Task requirements: Scan the listing below. Return every line containing the string "unavailable".

Exercise data:
* * *

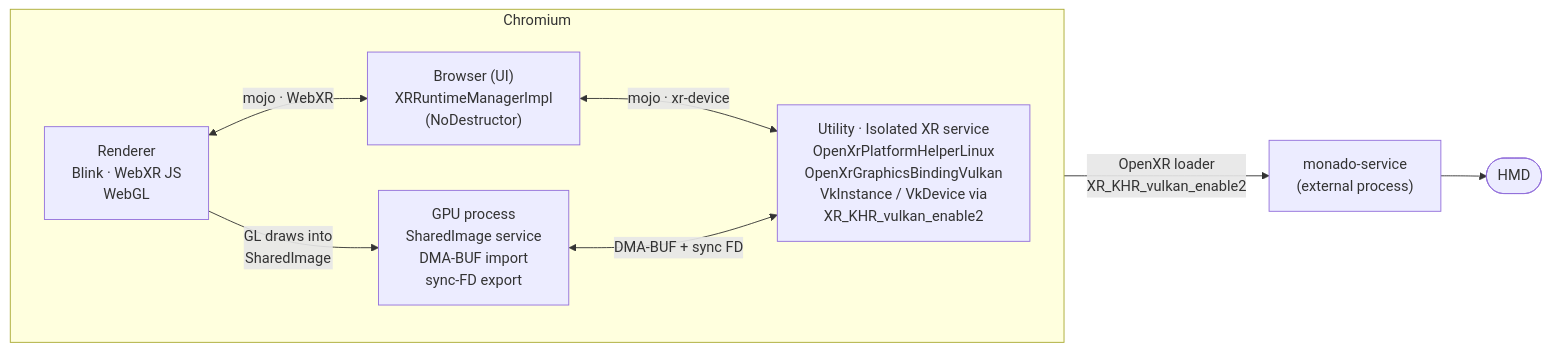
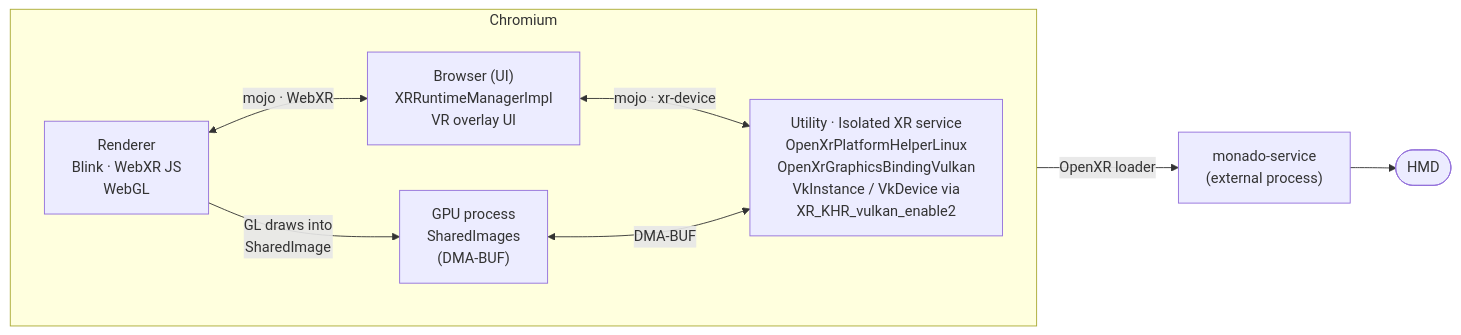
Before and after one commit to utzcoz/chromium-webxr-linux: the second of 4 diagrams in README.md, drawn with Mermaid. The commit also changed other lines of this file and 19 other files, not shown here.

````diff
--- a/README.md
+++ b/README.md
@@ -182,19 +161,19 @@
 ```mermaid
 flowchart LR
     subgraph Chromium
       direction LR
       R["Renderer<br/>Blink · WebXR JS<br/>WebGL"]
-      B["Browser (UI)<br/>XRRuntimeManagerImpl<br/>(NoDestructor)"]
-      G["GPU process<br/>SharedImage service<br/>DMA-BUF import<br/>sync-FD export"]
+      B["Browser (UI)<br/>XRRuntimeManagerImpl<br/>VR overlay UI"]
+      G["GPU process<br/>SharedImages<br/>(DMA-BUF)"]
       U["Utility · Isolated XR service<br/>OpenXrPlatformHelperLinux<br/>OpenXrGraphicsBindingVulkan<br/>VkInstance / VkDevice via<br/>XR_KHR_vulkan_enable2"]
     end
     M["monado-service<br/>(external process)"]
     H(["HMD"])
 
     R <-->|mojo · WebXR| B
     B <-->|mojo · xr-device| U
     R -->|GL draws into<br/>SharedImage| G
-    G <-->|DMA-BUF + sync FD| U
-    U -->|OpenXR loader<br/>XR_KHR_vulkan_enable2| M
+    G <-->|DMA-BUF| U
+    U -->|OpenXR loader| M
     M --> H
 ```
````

* * *

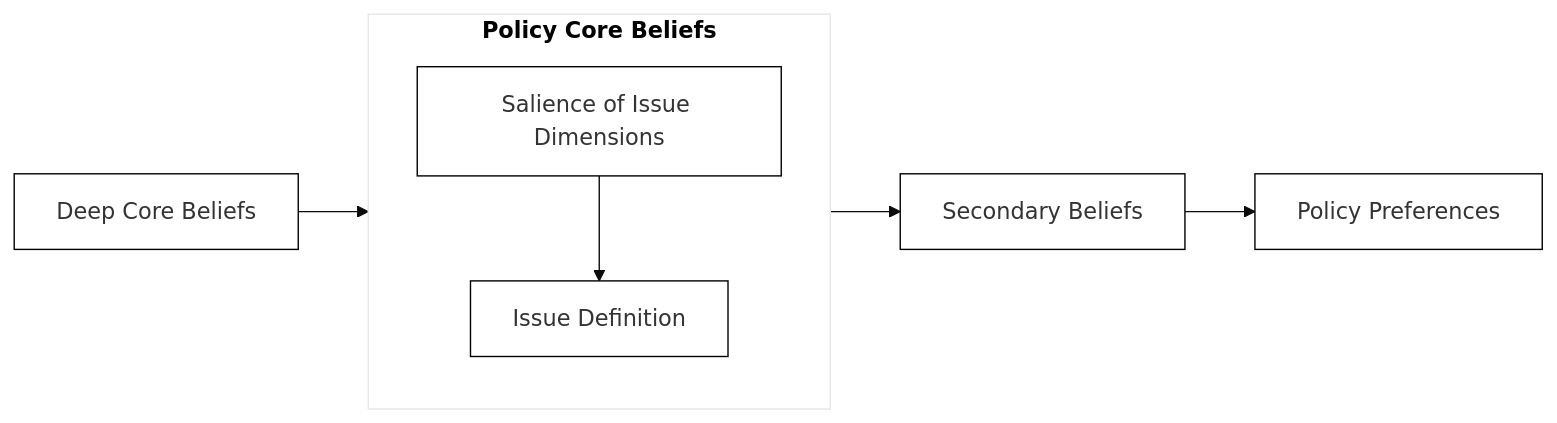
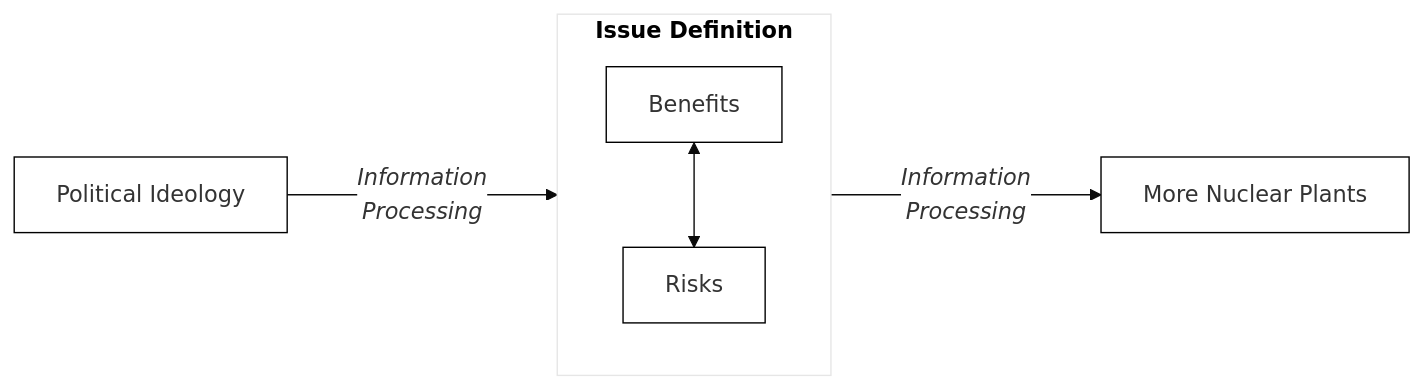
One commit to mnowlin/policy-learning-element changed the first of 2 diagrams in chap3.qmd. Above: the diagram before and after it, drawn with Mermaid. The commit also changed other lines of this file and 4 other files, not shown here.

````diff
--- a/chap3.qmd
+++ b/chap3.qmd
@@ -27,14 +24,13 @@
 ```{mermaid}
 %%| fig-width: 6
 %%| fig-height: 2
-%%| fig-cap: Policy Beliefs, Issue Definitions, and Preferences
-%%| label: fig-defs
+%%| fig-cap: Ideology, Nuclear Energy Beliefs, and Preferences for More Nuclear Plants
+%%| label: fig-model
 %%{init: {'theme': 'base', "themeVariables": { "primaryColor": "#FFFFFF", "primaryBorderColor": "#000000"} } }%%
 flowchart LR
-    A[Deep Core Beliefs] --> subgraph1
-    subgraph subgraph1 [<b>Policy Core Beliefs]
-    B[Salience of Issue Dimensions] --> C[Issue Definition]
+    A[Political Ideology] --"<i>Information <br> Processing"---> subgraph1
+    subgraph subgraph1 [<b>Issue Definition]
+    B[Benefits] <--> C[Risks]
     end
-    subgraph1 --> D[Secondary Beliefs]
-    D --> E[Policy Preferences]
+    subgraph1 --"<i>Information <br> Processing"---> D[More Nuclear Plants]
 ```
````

* * *

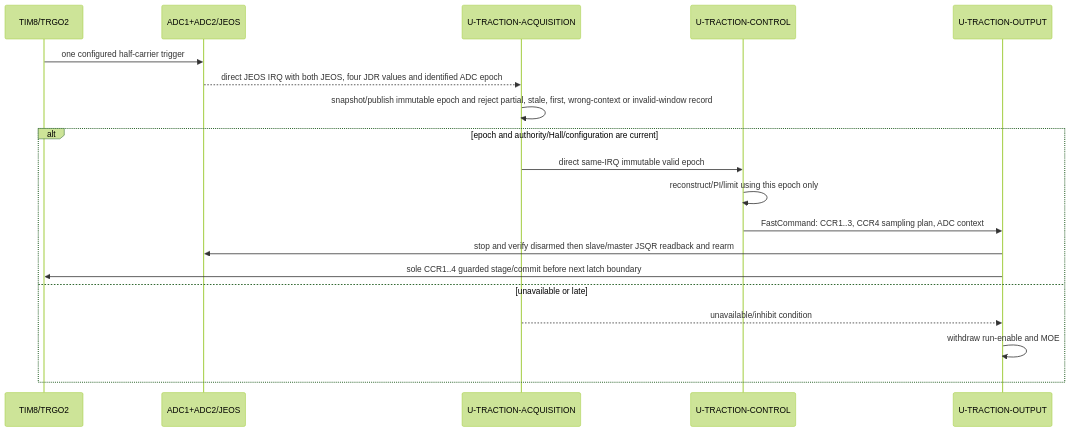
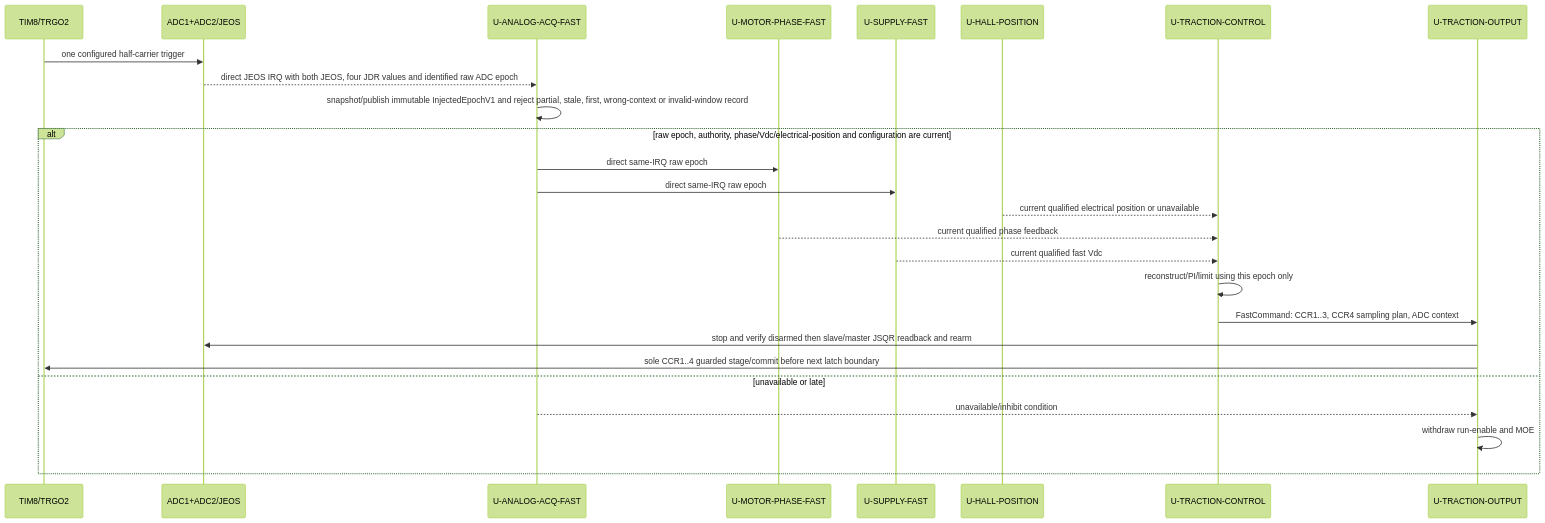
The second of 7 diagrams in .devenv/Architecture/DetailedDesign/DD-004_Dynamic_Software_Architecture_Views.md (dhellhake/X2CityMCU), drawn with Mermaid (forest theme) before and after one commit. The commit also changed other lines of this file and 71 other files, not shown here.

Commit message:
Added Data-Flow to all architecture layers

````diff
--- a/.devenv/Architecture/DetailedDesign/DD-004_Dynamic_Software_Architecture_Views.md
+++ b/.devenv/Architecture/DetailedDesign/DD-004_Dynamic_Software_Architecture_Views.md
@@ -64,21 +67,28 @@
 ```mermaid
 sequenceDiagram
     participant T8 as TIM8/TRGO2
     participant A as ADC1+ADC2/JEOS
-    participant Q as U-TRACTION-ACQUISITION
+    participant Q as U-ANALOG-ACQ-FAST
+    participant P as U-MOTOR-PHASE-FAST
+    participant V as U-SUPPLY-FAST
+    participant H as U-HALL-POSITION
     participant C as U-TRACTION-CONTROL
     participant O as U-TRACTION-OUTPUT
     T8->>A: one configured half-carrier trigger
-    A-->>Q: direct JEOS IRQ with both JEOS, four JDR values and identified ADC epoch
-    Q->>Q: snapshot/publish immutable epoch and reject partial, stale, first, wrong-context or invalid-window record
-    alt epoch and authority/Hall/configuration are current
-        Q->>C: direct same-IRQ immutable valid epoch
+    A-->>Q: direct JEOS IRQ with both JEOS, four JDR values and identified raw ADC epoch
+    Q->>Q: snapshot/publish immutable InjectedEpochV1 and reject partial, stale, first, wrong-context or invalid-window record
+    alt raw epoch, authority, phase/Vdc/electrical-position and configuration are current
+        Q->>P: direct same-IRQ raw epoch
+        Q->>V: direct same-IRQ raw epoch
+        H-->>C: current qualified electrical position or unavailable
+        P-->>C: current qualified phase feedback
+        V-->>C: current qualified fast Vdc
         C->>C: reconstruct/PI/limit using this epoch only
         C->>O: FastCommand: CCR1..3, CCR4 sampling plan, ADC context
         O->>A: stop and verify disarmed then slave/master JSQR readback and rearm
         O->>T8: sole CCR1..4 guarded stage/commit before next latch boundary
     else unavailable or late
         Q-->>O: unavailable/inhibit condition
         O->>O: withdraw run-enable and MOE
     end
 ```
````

* * *

Solution to this task:
+        H-->>C: current qualified electrical position or unavailable
     else unavailable or late
         Q-->>O: unavailable/inhibit condition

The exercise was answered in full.